this historical site and how it helps you understand the event or time period you've chosen to research. Before visiting the site, I recommend that you do some preliminary research to make your visit more worthwhile. Did you learn anything interesting or unexpected on your site visit? This first paper is like a diary
entry where you're "talking to self." I'm looking for insight into your thought process, and a
narrative of your journey so far.
Don't worry about grammar, spelling, and organization for this
part. Format: one side of a page, single spaced, one
inch margins, 300-500 words.* Please use the last four digits of your UH identification number, rather than your name, to identify your paper. Provide proof of your site visit on a separate sheet of paper with your name on it. Late papers will not be accepted. Due: Wednesday, February 8th
Part II (50 points) This
will be a letter to the interviewee . You should thank him/her for the opportunity to listen to his/her stories. Be sure to include the name of the person and the date the interview was conducted. You should be very specific about the stories that you found interesting, exciting, facinating, touching, etc. In other words, you need to tell the interviewee how his/her stories have impacted you, so you will need to explain to this person what you've learned from him/her. Since this is a letter, you may use first person references
(i.e. I, me, my). You will be
graded on organization, grammar, spelling, and punctuation. Format: double spaced, one inch margins, 500-700 words.* Please use the last four digits of your UH identification number, rather than your name, to identify your paper. Late papers will not be accepted.
Due: Wednesday, March 21st
Part III (worth 75 points) Write an essay, a
dialogue, or a vignette. In this final paper you will
demonstrate a deeper historical understanding about your chosen research topic. You will incorporate a variety of sources, including your site visit and your oral history source.
choose to write an essay,
you will develop a thesis and support it in a typical research paper
format. Imagine that you’re
writing for a scholarly journal and the theme for that edition is: People & Places in History. You will develop a thesis statement,
then support it with data uncovered through research.
choose to write a dialogue,
you will need to identify at least two people who will have an imagined conversation
(one being a person connected to your research). It will read much like a script for a play, or a transcript of
an interview. Imagine that your
written dialogue will be performed as a live play at a high school
or middle school. The curriculum
objective is to have students appreciate the value of learning about people who
came before us.
choose to write a vignette,
you will be telling a story. You
could describe behaviors, thoughts, and events from an historical character's
perspective. This format also provides
the option of a narrator's voice (i.e. someone telling the story, but not
necessarily involved in it).
Imagine that your vignette will be published in one of KCC’s student
journals and your audience knows nothing about Hawaiian history.
grammar, spelling and punctuation will be graded in this third part. You must also resubmit your graded
Parts I & II, and provide an annotated bibliography (all in a non-plastic
folder). Format: double spaced, one inch margins,
800-1000 words, although it is understood that the

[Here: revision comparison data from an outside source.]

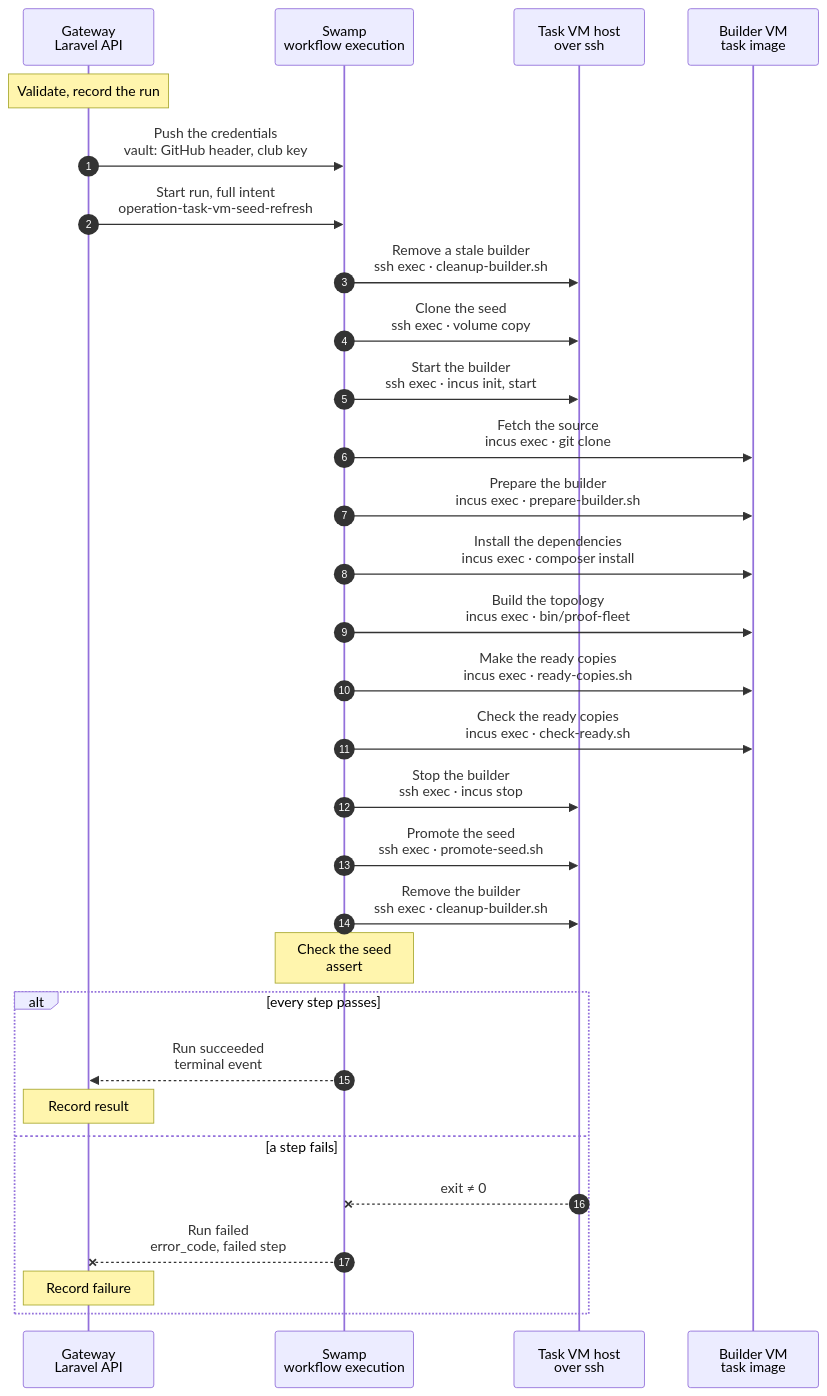
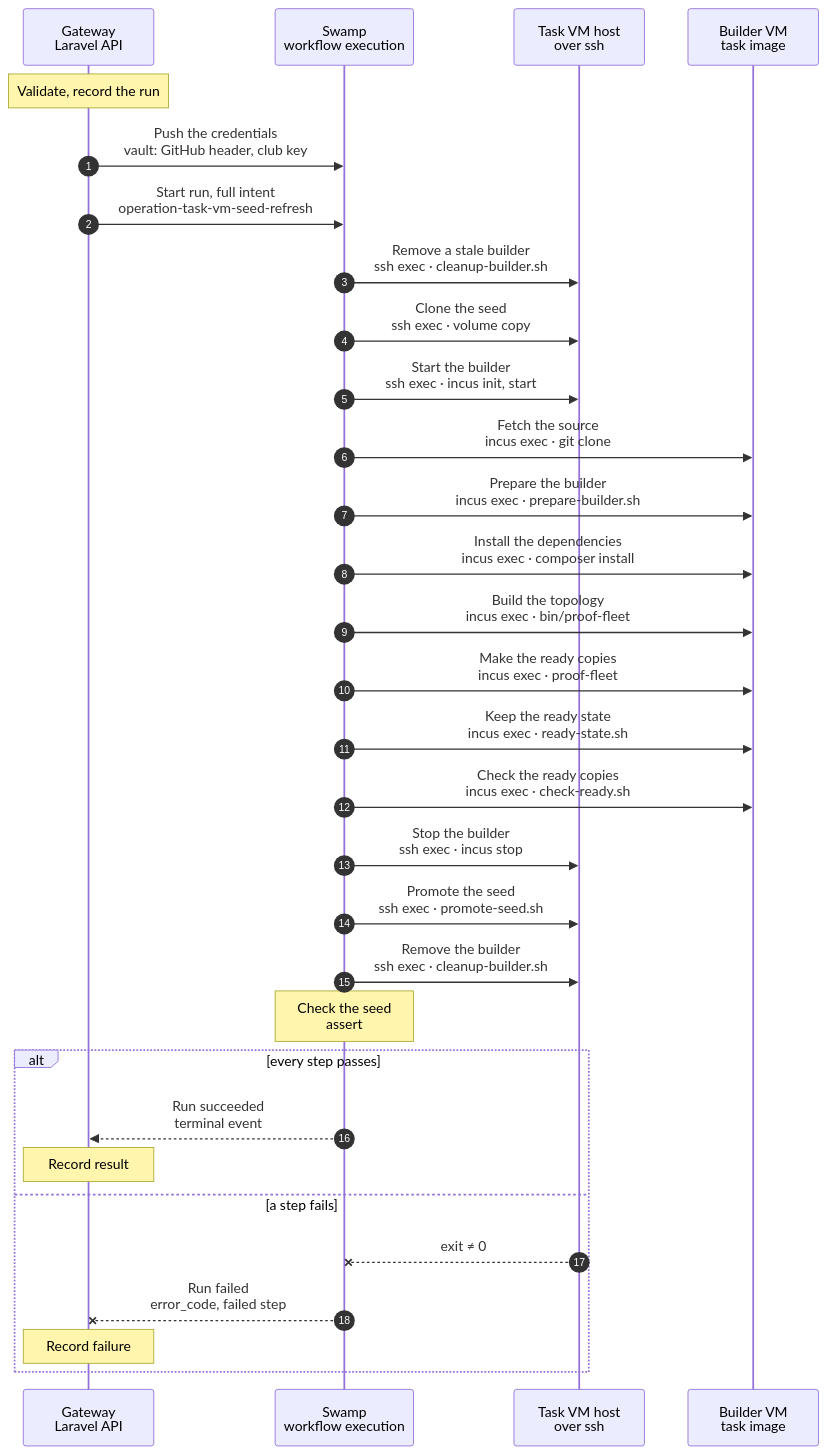
Before and after one commit to hardimpactdev/orbit: the diagram in docs/cli/tasks/vm-seed-refresh.mmd, drawn with Mermaid. The commit also changed 10 other files, not shown here.

Commit message:
feat(task-vm): make the ready copies with bin/proof-fleet ready and keep the source state beside them

```diff
--- a/docs/cli/tasks/vm-seed-refresh.mmd
+++ b/docs/cli/tasks/vm-seed-refresh.mmd
@@ -1,153 +1,159 @@
 sequenceDiagram
   %% Target design: B3 (migration-dashboard/public/task-vms.html, "What is baked in" and the decision log), docs/reference/compute-drivers.md (The topology seed), swamp/proof/reset/README.md.
   %% Tightened: flow-tighten rules 1, 3, 6, 9, 20, 22 (the host work is one placed step per action group; the build is the proof reset of the release, not a second builder; the swap is renames in one step; one end check).
   %% status: draft
   %% command: none · refresh the topology seed of a task VM host
   %% kind: task_vm.seed_refresh
   autonumber
   %% lane GW icon=gateway pill=intent tone=blue
   %% lane SW icon=workflow pill=executes tone=green
   %% lane H icon=server pill=target tone=amber
   %% lane B icon=server pill=target tone=purple
   participant GW as Gateway<br/>Laravel API
   participant SW as Swamp<br/>workflow execution
   participant H as Task VM host<br/>over ssh
   participant B as Builder VM<br/>task image
   Note over GW: Validate, record the run
   %%> Started by:
   %%> - the release flow, for every task VM host in parallel, once the release is live and the host's task image is promoted (B8)
   %%> - there is no CLI command of its own; an operator runs `php artisan task-vms:refresh-seed HOST` on the Gateway
   %%> Requirements:
   %%> - the host is an active task VM host with a promoted task image, and no image build is running on it
   %%> - the host has the seed of that image: a refresh starts from it and never from nothing
   %%> - the host has the three slots of a large VM free, and no image build holds the host lock
   %%> - the Gateway runs a release commit, the GitHub App can read the release repository, and the proof Swamp Club key is set
   %%> Result:
   %%> - a task is recorded with the full intent; a second admission for the host returns the open task
   %%> - nothing on the host changes yet
   GW->>SW: Push the credentials<br/>vault: GitHub header, club key
   %%> Why:
   %%> - credentials go Gateway → vault → step; the run inputs hold only vault key names
   %%> - the GitHub read header is minted by the Gateway's App, whose key never leaves the Gateway
   GW->>SW: Start run, full intent<br/>operation-task-vm-seed-refresh
   %%> Inputs:
   %%> - the task image, the names of the current, building and previous seed, and the builder VM with its instance config
   %%> - the release repository and the commit the Gateway runs, so the ready topology is the release it will serve
   SW->>H: Remove a stale builder<br/>ssh exec · cleanup-builder.sh
   %%> What it does:
   %%> - takes the host seed lock, the lock a claim's seed clone takes
   %%> - deletes the builder VM
   %%> - repairs a promotion that died between its two renames: if the current seed is missing, the old seed goes back from `-previous`
   %%> - only then deletes an unpromoted `-refresh` clone
   %%> - keeps `-previous`, the rollback copy
   %%> Why:
   %%> - a host refreshes one seed at a time, so anything with these names belongs to an earlier run that ended badly
   %%> The script:
   %%> - the file `tools/task-vm-seed/cleanup-builder.sh` travels in the intent, so the run shows what it ran
   SW->>H: Clone the seed<br/>ssh exec · volume copy
   %%> What it does:
   %%> - takes the host seed lock, then copies the current seed to the building name; on ZFS the copy is a clone and costs only what the build writes
   %%> Why:
   %%> - the build starts from the node template that is in the seed, and the old seed stays untouched
   %%> Fails when:
   %%> - the host has no current seed; nothing has changed
   SW->>H: Start the builder<br/>ssh exec · incus init, start
   %%> What it does:
   %%> - creates a large VM (12 GiB, 6 CPUs) from the task image, with the seed clone as the disk `topology-seed`, and starts it
   %%> - waits until the Incus agent reports the VM's address
   %%> Not included:
   %%> - no fleet identity: the builder has no WireGuard address, Node, token or model key, and it is not an enrolled slot
   SW->>B: Fetch the source<br/>incus exec · git clone
   %%> What it does:
   %%> - clones the release repository into the checkout path and checks out the release commit on the branch `seed-refresh/task-1`
   %%> Why the branch:
   %%> - the topology harness refuses a checkout whose branch does not name its task
   %%> Secret:
   %%> - the GitHub read header reaches Git from standard input; it is in no argument and no file
   SW->>B: Prepare the builder<br/>incus exec · prepare-builder.sh
   %%> What it does:
   %%> - installs the proof Swamp Club key for the reset's Swamp runs, from standard input, mode 0600
   %%> - adds idle stand-ins for the observer and Pi services and a throwaway `orbit` interface
   %%> Why the stand-ins:
   %%> - the reset proves it leaves the outer VM's services and tunnel as it found them, and a builder has none of them
   SW->>B: Install the dependencies<br/>incus exec · composer install
   %%> What it does:
   %%> - installs the Composer packages of the SDK, the CLI, the harness and the Gateway, in that order
   SW->>B: Build the topology<br/>incus exec · bin/proof-fleet
   %%> What it does:
   %%> - adopts the seed clone as the Incus pool `topology-seed`
   %%> - runs the proof reset of the release: Gateway with Swamp, app-dev and app-prod, real WireGuard on 10.45.0.0/24
   %%> - the reset ends when the fleet is healthy, its agents are online and Doctor is clean
   %%> Measured:
   %%> - 6 min 33 s to 7 min 26 s on beast at host load 5 to 9, in whole runs of 7 min 31 s and 10 min 2 s; the S3 measurement of the reset alone is 232 s on a quiet host
-  SW->>B: Make the ready copies<br/>incus exec · ready-copies.sh
+  SW->>B: Make the ready copies<br/>incus exec · proof-fleet
   %%> What it does:
-  %%> - stops the three VMs and keeps a stopped copy of each as `ready-gateway`, `ready-app-dev` and `ready-app-prod`
-  %%> - deletes the three VMs of the build and the operator VM the harness still makes; the node template stays
-  %%> - prints the list of the ready copies
-  %%> The copy interface (for the reset from ready copies):
-  %%> - no NIC: a static MAC or address cannot sit on a second instance, and a NIC on the build's network stops a new task VM from adopting the pool; the values are in `user.orbit.ready.mac`, `user.orbit.ready.ipv4` and `user.orbit.ready.network`, and the role in `user.orbit.ready.role`
-  %%> - the disk `orbit-source` points at the fixed path `/home/orbit/.orbit/ready/source`
-  %%> - the build's source tree, with its `.env`, `storage`, `bootstrap/cache`, ACLs and owners, is kept in the pool as the custom volume `ready-source`; the ready Gateway needs it, because its baked database is encrypted with the application key in that `.env`, and a task VM restores it to the fixed path before it starts the copies
-  %%> - no `user.orbit.e2e.*` label, so a release of a build never deletes a ready copy
+  %%> - runs `bin/proof-fleet ready` of the release: it copies the healthy fleet to `fleet-ready-gateway`, `fleet-ready-app-dev` and `fleet-ready-app-prod`
+  %%> - the copies carry no Swamp Club key: the command deletes it from the Gateway, scans for it, and discards the freed blocks
+  %%> - then runs `bin/proof-fleet release`, which deletes the guests of the build and leaves the copies
+  %%> The contract:
+  %%> - names, `user.ready.*` keys, no NIC, no source mount and no generation label are in `swamp/proof/README.md`, "Ready copies: the contract"
+  SW->>B: Keep the ready state<br/>incus exec · ready-state.sh
+  %%> What it does:
+  %%> - checks that the pool holds `node-template` and the three complete, stopped copies of one set, with the keys `minted`, `attempt` and `inputs`, and nothing else
+  %%> - keeps the build's source tree as the custom volume `ready-source`, with its `.env`, `storage`, `bootstrap/cache`, ACLs and owners
+  %%> Why the source tree:
+  %%> - the ready Gateway's database is encrypted with the key in that `.env`, and the tree is a directory of the outer VM, not part of the seed
+  %%> - a fresh task VM restores it before it restores the copies
+  %%> Prints:
+  %%> - the copies, their set identity and the keys, which the Gateway compares with what it admitted
   SW->>B: Check the ready copies<br/>incus exec · check-ready.sh
   %%> What it does:
   %%> - starts a throwaway copy of each ready copy and waits for its Incus agent, so each ready copy is a VM that boots
   %%> - searches each copy, and the volume `ready-source`, for the Swamp Club key of the build, by path and by value
   %%> - deletes the copies; a ready copy itself is never started
   %%> Why:
   %%> - the seed is cloned into every task VM of the host, so a key in it would reach all of them
   %%> - a ready copy that does not boot must not become the seed
   %%> Prints:
   %%> - the roles that passed, which the Gateway compares with the roles it admitted
   SW->>H: Stop the builder<br/>ssh exec · incus stop
   %%> What it does:
   %%> - stops the builder cleanly; its Incus unmounts the pool, so the seed holds a finished file system
   SW->>H: Promote the seed<br/>ssh exec · promote-seed.sh
   %%> What it does:
   %%> - takes the host seed lock, so no claim clones the seed between the renames
   %%> - deletes the builder; its seed clone stays as a volume
   %%> - `zfs promote` makes the clone own the blocks it shares with the old seed, so a chain of refreshes does not grow
   %%> - deletes the `-previous` seed of the refresh before, then renames the current seed to `-previous` and the clone to the seed name
   %%> - ignores HUP, INT and TERM during the two renames; if the second rename fails, the first is undone
   %%> - prints the seed name, its size and the bytes the build wrote
   %%> Rollback copy:
   %%> - the old seed stays as `-previous` until the next successful refresh deletes it
   %%> - a task VM that runs keeps its own clone of the old seed, even after that deletion
   %%> The only change:
   %%> - this is the only step that changes what a claim clones
   SW->>H: Remove the builder<br/>ssh exec · cleanup-builder.sh
   %%> What it does:
   %%> - runs after success, failure and cancellation, with the same script as the first step
   %%> - repairs a promotion that died between its renames before it deletes anything
   %%> - deletes the builder VM and an unpromoted clone; a promoted clone has the seed name by now
   %%> - lists the VMs and volumes for the end check
   Note over SW: Check the seed<br/>assert
   %%> End check:
   %%> - a native `assert` over the step results
   %%> - the build, the ready copies, their check, the promotion and the cleanup passed
   %%> - the host lists the seed, and no builder and no unpromoted clone
   alt every step passes
     SW-->>GW: Run succeeded<br/>terminal event
     %%> How the Gateway learns it:
     %%> - its run reader sees the terminal event; Swamp never calls the Gateway
     Note over GW: Record result
     %%> Result:
     %%> - the task succeeds, with the seed name, its rollback copy, the ready copies, the size of the seed and the bytes the build wrote
     %%> - the Gateway keeps no other state: the seed is on the host, under the name every claim clones
     %%> The next claim:
     %%> - clones the new seed and boots a VM that holds the three ready VMs
   else a step fails
     H--xSW: exit ≠ 0
     %%> When:
     %%> - a host command, the build, the ready copies, the promotion or the end check fails, or the run is cancelled
     SW--xGW: Run failed<br/>error_code, failed step
     Note over GW: Record failure
     %%> Result:
     %%> - the task fails; no alert fires
     %%> On the host:
     %%> - the host keeps the seed it had, because the promotion is the last host change and undoes itself
     %%> - the builder and its clone are deleted by the cleanup, and the next run removes any a crash left
     %%> Retry:
     %%> - run the refresh again after fixing the cause; it starts from the current seed
   end
```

dialogue or vignette may be substantially longer for scene setting reasons.* Late papers will be accepted, but there will be a
five-point penalty for each class day that a paper is late. Due: Monday, April 30th
*Please identify the font
& provide a word count at the end of each part.
(e.g. Times New Roman 930 words)